As I mentioned, our family affairs operation is designed to harness the assets and abilities of the federal government. We in this country, however, operate on a political system known as Federalism, which, in short, ensures that the states’ rights are not unduly infringed upon by the national government. Therefore, when we arrive on scene we are always careful to work in cooperation with the local medical examiner or coroner, whose responsibility it is to recover and identify victims. Nevertheless, I firmly believe no responsible local official will reject our offers of assistance, particularly given the track record we have already established.
I focus on the recovery and identification of remains specifically because every family member will tell you that in the immediate aftermath of a crash there is no greater interest for those who have lost a loved one. The NTSB fully recognizes that the family affairs efforts must be focused on the quick and accurate identification of remains. We can bring to the scene a fully equipped mobile morgue and the staff required to operate it. The Department of Health and Human Services operates the National Disaster Medical System and their Disaster Mortuary or DMORT teams are full partners with us in our response.

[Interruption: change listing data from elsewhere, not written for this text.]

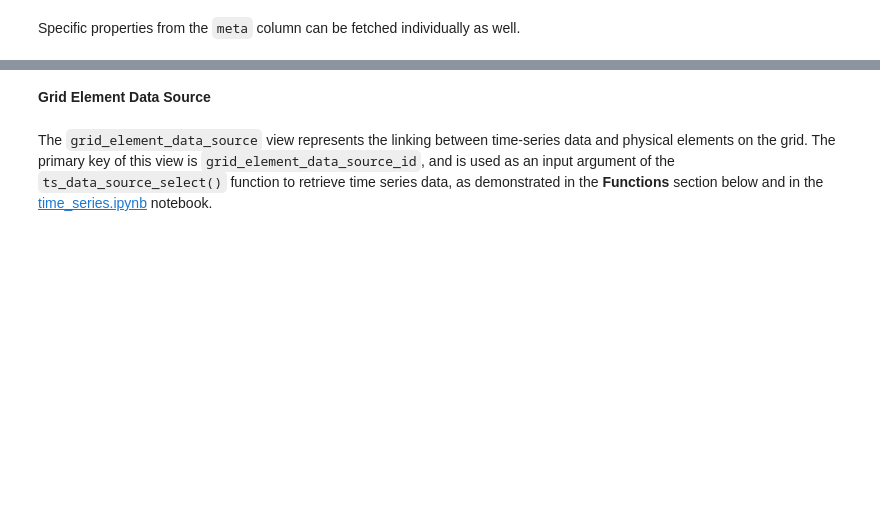
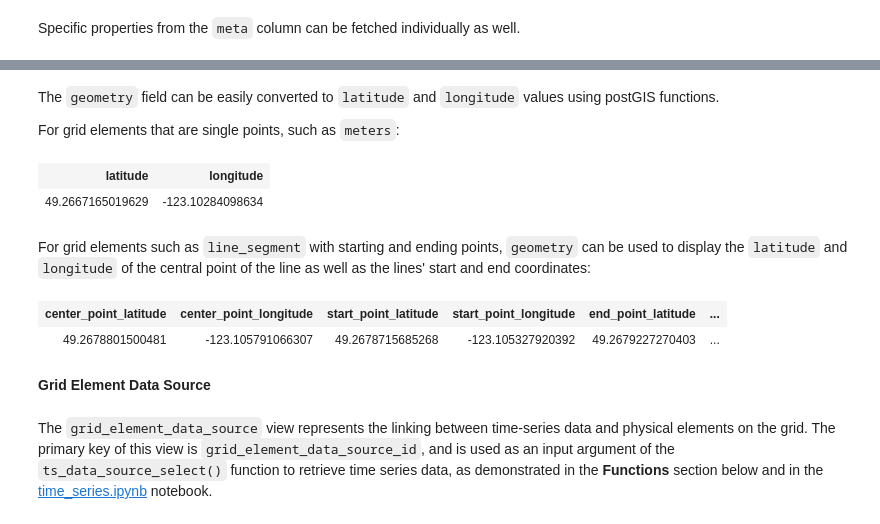
Before and after one commit to alundy98/SERCuit-Breakers-UAI-Hackathon-Data-Center-Project, a Jupyter notebook: intro_and_tutorials/2_main_concepts/main_concepts.ipynb, the cells around one changed output, grey strips where cells are left out. Cells and saved outputs as stored; diff of their text form; code cells hidden in the pictures; blank space fills up the shorter version.

```diff
--- a/intro_and_tutorials/2_main_concepts/main_concepts.ipynb
+++ b/intro_and_tutorials/2_main_concepts/main_concepts.ipynb
@@ -147,3 +147,35 @@ WHERE grid_id = 'awefice'
+# %% [markdown]
+The `geometry` field can be easily converted to `latitude` and `longitude` values using postGIS functions.
+
+For grid elements that are single points, such as `meters`:
+# %%
+%%sql
+
+SELECT ST_Y(geometry) as latitude,
+        ST_X(geometry) as longitude
+FROM grid_element
+WHERE grid_id = 'awefice'
+    AND grid_element_id = 'm_12';
+# %% [output]
+| latitude | longitude |
+| 49.2667165019629 | -123.10284098634 |
+# %% [markdown]
+For grid elements such as `line_segment` with starting and ending points, `geometry` can be used to display the `latitude` and `longitude` of the central point of the line as well as the lines' start and end coordinates:
+# %%
+%%sql
+
+SELECT ST_Y(ST_Centroid(geometry)) as center_point_latitude,
+    ST_X(ST_Centroid(geometry)) as center_point_longitude,
+    ST_Y(ST_StartPoint(geometry)) as start_point_latitude,
+    ST_X(ST_StartPoint(geometry)) as start_point_longitude,
+    ST_Y(ST_EndPoint(geometry)) as end_point_latitude,
+    ST_X(ST_EndPoint(geometry)) as end_point_longitude
+FROM grid_element
+WHERE grid_id = 'awefice'
+    AND grid_element_id = 'line_segment_81';
+# %% [output]
+| center_point_latitude | center_point_longitude | start_point_latitude | start_point_longitude | end_point_latitude | ... |
+| 49.2678801500481 | -123.105791066307 | 49.2678715685268 | -123.105327920392 | 49.2679227270403 | ... |
 # %% [markdown]
 **Grid Element Data Source**
 # %% [markdown]
```
Also changed, not shown: parts of 15 cells of this notebook, 25 other files.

If conventional means of identification are not adequate, the Board has access to the Armed Forces Institute of Pathology, the world’s leading DNA laboratory. In the case of the Korean Air crash, in which there were more than one hundred unidentified victims, the Korean government and the NTSB worked together on the DNA analysis.

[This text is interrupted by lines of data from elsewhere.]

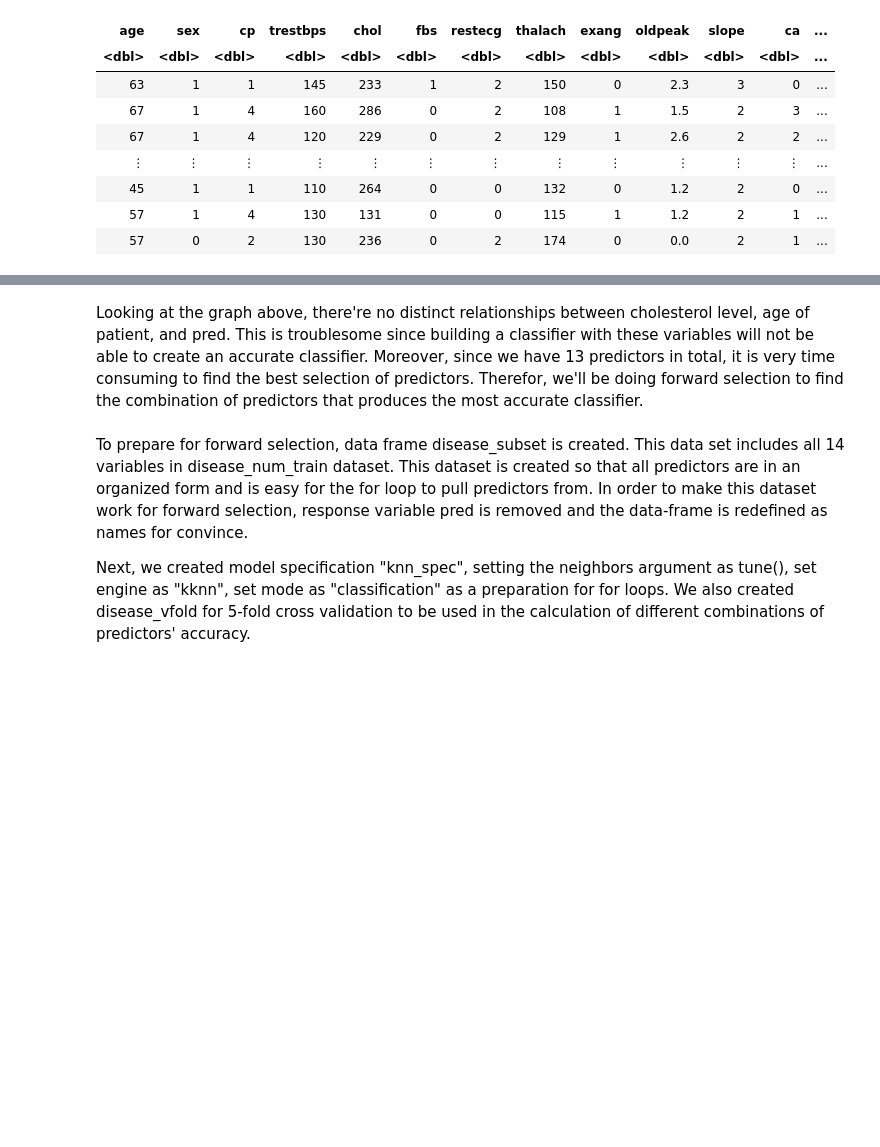
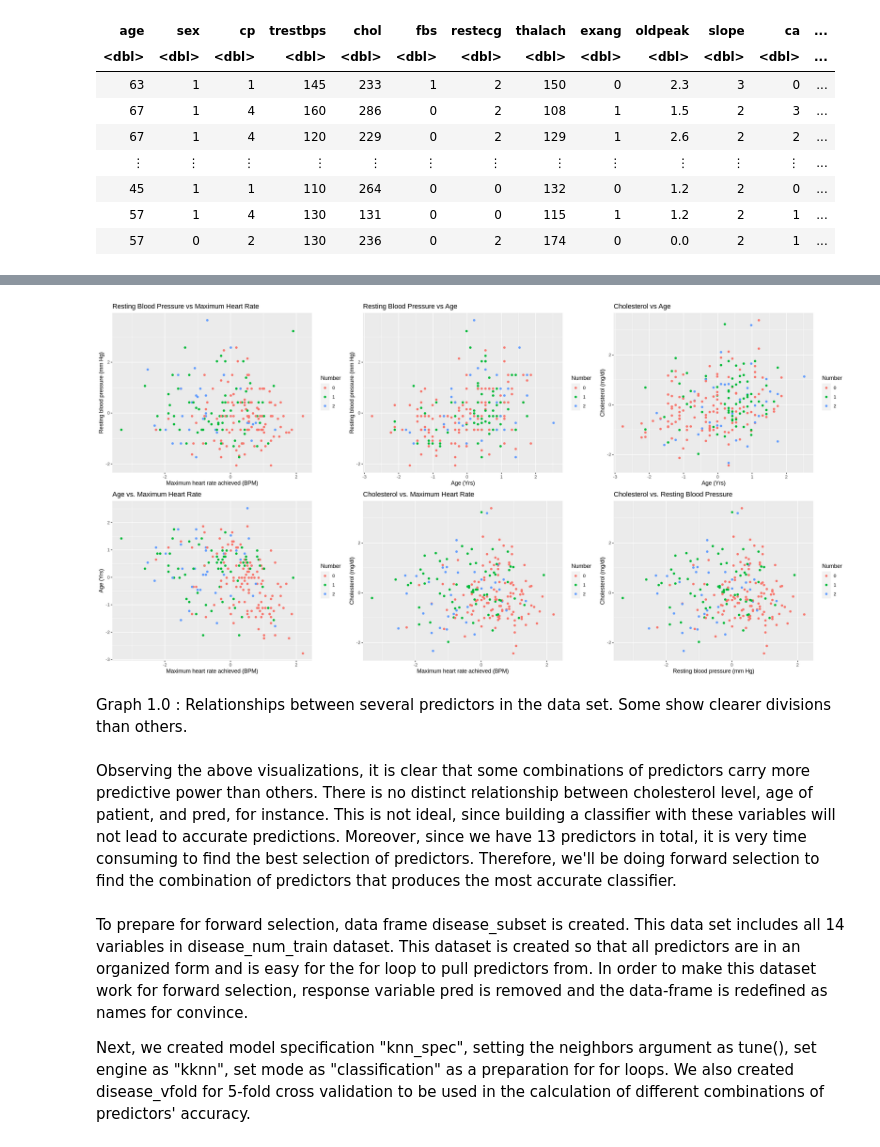
Before and after one commit to 19Lefoue/Heart_disease, a Jupyter notebook: Heart_disease.ipynb, the cells around one changed output, grey strips where cells are left out. Cells and saved outputs as stored; diff of their text form; code cells hidden in the pictures; blank space fills up the shorter version.

```diff
--- a/Heart_disease.ipynb
+++ b/Heart_disease.ipynb
@@ -68,0 +25,5 @@ A spec_tbl_df: 303 × 14
+# %%
+url <- 'https://archive.ics.uci.edu/ml/machine-learning-databases/heart-disease/processed.cleveland.data'
+
+heart_disease <- read_csv(url, col_names=FALSE)
+heart_disease
@@ -73,7 +62,7 @@ As we can see from table 1.1, the table doesn't have labels. Rename function is
 # %%
 #read and tidy the data
 set.seed(100)
-heart_disease <- read_csv("heart_disease.data", col_names=FALSE) %>%
+heart_disease <- read_csv(url, col_names=FALSE) %>%
     rename(age = X1,
             sex = X2,
           cp = X3,
@@ -198,5 +170,52 @@ Graph 1.0 : The impact of age and cholesterol level of patients on heart disease
+# %%
+scaled_heart_disease <- disease_num_train %>%
+   mutate(across('age':'thal', scale))
+options(repr.plot.height = 10, repr.plot.width = 20)
+exp_plot_num1<-ggplot(scaled_heart_disease,aes(x=thalach,y=trestbps,color=as_factor(pred))) +
+           geom_point() +
+           xlab('Maximum heart rate achieved (BPM)') +
+           ylab('Resting blood pressure (mm Hg)') +
+           labs(color='Number') +
+           ggtitle('Resting Blood Pressure vs Maximum Heart Rate')
+
+exp_plot_num2<-ggplot(scaled_heart_disease,aes(x=age,y=trestbps,color=as_factor(pred))) +
+           geom_point() +
+           xlab('Age (Yrs)') +
+           ylab('Resting blood pressure (mm Hg)')  +
+           labs(color='Number') +
+           ggtitle('Resting Blood Pressure vs Age')
+exp_plot_num3<-ggplot(scaled_heart_disease,aes(x=age,y=chol,color=as_factor(pred))) +
+           geom_point() +
+           xlab('Age (Yrs)') +
+           ylab('Cholesterol (mg/dl)')  +
+           labs(color='Number') +
+           ggtitle('Cholesterol vs Age')
+exp_plot_num4<-ggplot(scaled_heart_disease,aes(x=thalach,y=age,color=as_factor(pred))) +
+           geom_point() +
+           xlab('Maximum heart rate achieved (BPM)') +
+           ylab('Age (Yrs)')  +
+           labs(color='Number') +
+           ggtitle('Age vs. Maximum Heart Rate')
+exp_plot_num5<-ggplot(scaled_heart_disease,aes(x=thalach,y=chol,color=as_factor(pred))) +
+           geom_point() +
+           xlab('Maximum heart rate achieved (BPM)') +
+           ylab('Cholesterol (mg/dl)')  +
+           labs(color='Number') +
+           ggtitle('Cholesterol vs. Maximum Heart Rate')
+exp_plot_num6<-ggplot(scaled_heart_disease,aes(x=thalach,y=chol,color=as_factor(pred))) +
+           geom_point() +
+           xlab('Resting blood pressure (mm Hg)') +
+           ylab('Cholesterol (mg/dl)')  +
+           labs(color='Number') +
+           ggtitle('Cholesterol vs. Resting Blood Pressure')
+var_compare_num<-plot_grid(exp_plot_num1, exp_plot_num2, exp_plot_num3, exp_plot_num4, exp_plot_num5, exp_plot_num6, ncol = 3)
+var_compare_num
+# %% [output]
+[figure, added]
+# %% [markdown]
+Graph 1.0 : Relationships between several predictors in the data set. Some show clearer divisions than others.
 # %% [markdown]
-Looking at the graph above, there're no distinct relationships between cholesterol level, age of patient, and pred. This is troublesome since building a classifier with these variables will not be able to create an accurate classifier. Moreover, since we have 13 predictors in total, it is very time consuming to find the best selection of predictors. Therefor, we'll be doing forward selection to find the combination of predictors that produces the most accurate classifier.
+Observing the above visualizations, it is clear that some combinations of predictors carry more predictive power than others. There is no distinct relationship between cholesterol level, age of patient, and pred, for instance. This is not ideal, since building a classifier with these variables will not lead to accurate predictions. Moreover, since we have 13 predictors in total, it is very time consuming to find the best selection of predictors. Therefore, we'll be doing forward selection to find the combination of predictors that produces the most accurate classifier.
 # %%
 set.seed(100022)
 #creating a new tibble for foward loops analysis
```
Also changed, not shown: parts of 11 cells of this notebook.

In light of our ever-present concerns about terrorism or sabotage, it is important to note that the 1996 Act requires the NTSB to conduct family affairs activities after a crash, "regardless of its cause." Therefore, in the unfortunate circumstance of an airliner crashing due to some criminal act, the NTSB would, in theory, still play a role with family assistance at the scene. The reality is that under the terms of our agreement with the Department of Justice and the Federal Bureau of Investigation, the FBI would take over much of the duties we normally have at a crash scene.
As you might imagine, this and a host of other scenarios pose unique challenges, particularly for an agency with fewer than 400 employees. The only way in which the NTSB has enjoyed its 30-year run of success is by working closely with all affected parties, and coordinating our activities to take advantage of outside resources.

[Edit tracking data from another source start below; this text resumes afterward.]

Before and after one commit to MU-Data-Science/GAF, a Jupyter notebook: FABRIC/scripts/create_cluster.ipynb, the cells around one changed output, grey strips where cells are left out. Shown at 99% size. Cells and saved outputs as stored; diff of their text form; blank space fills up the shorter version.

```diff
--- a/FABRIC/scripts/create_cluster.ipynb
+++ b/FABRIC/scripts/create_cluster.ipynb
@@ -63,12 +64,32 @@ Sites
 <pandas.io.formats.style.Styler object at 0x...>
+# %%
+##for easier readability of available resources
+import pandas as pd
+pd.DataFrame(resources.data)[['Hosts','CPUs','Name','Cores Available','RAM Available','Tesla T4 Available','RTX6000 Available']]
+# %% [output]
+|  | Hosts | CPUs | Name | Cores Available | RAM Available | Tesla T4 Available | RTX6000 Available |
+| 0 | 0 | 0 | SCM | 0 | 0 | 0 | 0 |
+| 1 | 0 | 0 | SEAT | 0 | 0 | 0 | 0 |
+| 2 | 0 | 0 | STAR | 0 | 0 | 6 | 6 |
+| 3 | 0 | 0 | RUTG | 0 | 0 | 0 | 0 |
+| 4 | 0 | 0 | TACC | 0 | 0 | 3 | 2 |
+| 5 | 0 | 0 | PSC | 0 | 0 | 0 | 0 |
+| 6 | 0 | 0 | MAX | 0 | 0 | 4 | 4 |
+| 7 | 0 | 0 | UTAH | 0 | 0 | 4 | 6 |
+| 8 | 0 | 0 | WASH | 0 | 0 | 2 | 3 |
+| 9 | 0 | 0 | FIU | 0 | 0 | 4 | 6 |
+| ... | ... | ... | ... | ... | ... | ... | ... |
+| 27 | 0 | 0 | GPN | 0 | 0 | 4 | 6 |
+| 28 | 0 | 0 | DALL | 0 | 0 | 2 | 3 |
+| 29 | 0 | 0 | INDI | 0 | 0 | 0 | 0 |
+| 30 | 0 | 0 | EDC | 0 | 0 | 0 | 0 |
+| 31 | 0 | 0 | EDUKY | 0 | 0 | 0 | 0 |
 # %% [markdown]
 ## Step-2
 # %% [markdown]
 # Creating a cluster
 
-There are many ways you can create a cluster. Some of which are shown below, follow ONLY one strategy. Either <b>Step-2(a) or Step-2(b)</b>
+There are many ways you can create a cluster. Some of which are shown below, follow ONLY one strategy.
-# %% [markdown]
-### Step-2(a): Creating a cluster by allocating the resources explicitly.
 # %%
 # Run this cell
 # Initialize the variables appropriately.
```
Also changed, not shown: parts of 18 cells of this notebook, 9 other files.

In keeping with this commitment, I would like to let you know that our senior family affairs staff can be made available to your government to assist in setting up a family affairs response should a commercial air disaster take place in your country. We view our efforts as a partnership and if we can be of assistance, we would be happy to help.
In an effort to continue our tradition and apply it to new challenges, the National Transportation Safety Board, on September 28 and 29, will host an international symposium in Arlington, Virginia for industry, government and community officials to promote a better understanding of the federal government’s role with respect to families at a transportation disaster and to allow individuals and organizations that might have to respond in the event of such an accident to discuss experiences and learn new techniques in disaster resource management. I urge all of you to attend what will be the first international gathering of this kind ever conducted.
Globally, all of our citizens board airplanes, buses, ships and trains in pursuit of recreation and business. It is our mission and duty to maintain a constant and vigilant effort to keep transportation safe for all of the world’s travelers and ensure that in the wake of a tragedy, compassionate and humane treatment is given to those who need it the most. This task will be much easier if we work together to achieve this end.
Thank you and I will be happy to take questions.
Jim Hall's Speeches